Data supplied START
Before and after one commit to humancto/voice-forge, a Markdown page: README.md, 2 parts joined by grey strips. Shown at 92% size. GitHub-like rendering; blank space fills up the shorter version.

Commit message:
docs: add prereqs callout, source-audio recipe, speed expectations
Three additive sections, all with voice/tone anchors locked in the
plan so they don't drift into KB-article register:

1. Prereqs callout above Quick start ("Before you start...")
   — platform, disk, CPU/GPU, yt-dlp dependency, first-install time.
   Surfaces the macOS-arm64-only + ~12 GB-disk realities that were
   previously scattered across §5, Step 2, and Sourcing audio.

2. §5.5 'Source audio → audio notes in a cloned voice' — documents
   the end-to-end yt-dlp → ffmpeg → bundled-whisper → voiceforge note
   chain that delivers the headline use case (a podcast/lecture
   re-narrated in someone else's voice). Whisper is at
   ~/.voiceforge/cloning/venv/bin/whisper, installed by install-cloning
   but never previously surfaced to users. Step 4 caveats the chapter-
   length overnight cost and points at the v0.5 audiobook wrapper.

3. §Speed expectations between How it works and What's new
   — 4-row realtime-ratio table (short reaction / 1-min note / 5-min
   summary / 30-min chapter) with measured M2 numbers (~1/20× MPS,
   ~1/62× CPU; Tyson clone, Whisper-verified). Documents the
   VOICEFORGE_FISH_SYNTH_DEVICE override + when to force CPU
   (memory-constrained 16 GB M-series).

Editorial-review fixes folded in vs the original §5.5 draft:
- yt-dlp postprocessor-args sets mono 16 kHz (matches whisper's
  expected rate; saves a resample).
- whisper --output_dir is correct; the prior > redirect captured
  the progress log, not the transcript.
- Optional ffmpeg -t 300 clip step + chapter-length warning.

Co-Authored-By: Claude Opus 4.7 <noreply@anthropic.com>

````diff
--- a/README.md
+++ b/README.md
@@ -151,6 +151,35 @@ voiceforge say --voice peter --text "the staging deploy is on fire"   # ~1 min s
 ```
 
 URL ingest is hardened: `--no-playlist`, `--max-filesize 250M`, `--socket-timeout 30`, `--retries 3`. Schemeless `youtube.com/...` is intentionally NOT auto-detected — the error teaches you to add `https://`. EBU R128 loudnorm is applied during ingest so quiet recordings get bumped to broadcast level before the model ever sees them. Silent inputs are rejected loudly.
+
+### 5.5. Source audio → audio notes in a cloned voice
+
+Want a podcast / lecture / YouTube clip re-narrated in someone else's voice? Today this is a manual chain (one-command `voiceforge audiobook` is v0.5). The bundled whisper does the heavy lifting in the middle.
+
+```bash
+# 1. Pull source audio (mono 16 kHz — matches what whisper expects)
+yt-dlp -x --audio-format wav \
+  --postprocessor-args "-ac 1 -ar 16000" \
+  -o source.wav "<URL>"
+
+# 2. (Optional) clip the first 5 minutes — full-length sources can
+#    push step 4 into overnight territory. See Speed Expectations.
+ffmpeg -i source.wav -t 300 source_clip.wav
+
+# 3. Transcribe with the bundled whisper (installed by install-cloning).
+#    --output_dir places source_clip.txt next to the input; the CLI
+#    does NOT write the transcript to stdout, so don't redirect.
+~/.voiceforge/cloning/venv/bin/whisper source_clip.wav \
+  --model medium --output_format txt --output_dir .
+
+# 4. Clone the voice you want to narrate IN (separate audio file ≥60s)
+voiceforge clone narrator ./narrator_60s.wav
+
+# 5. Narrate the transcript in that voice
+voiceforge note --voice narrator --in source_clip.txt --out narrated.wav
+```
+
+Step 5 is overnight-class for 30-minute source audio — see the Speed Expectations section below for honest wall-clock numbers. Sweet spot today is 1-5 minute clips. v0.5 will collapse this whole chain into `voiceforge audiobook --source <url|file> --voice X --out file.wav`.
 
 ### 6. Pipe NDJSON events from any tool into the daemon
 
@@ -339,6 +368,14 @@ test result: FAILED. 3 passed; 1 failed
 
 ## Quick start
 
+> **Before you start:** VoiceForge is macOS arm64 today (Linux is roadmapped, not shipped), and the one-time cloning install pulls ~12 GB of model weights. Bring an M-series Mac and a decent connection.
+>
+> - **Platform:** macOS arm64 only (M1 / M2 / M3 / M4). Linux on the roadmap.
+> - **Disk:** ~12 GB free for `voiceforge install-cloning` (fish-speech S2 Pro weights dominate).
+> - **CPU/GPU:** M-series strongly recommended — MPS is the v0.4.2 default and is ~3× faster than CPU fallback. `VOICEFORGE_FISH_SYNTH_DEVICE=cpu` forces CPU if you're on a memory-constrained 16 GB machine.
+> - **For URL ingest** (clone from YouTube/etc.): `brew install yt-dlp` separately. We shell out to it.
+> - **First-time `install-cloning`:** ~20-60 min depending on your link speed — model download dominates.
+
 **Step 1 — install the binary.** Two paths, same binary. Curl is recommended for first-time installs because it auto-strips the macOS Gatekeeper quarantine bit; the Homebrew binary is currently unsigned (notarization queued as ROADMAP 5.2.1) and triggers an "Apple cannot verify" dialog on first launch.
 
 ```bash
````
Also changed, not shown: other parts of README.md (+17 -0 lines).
Data supplied END
Your objective >>
Tally the lines of the material in which the string "transcript" appears. Give the tally and nothing else.

Response area >>
3